Information shown section start

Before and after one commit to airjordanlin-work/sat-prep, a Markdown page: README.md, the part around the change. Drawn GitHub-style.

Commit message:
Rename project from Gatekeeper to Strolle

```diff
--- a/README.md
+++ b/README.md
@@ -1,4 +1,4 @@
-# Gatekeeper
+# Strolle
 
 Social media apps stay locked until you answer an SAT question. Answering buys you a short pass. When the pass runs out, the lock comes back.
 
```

Information shown section end

Your objective - Output the entries above exactly, please, with nothing dropped.

Response below -
Before and after one commit to airjordanlin-work/sat-prep, a Markdown page: README.md, the part around the change. Drawn GitHub-style.

Commit message:
Rename project from Gatekeeper to Strolle

```diff
--- a/README.md
+++ b/README.md
@@ -1,4 +1,4 @@
-# Gatekeeper
+# Strolle
 
 Social media apps stay locked until you answer an SAT question. Answering buys you a short pass. When the pass runs out, the lock comes back.
 
```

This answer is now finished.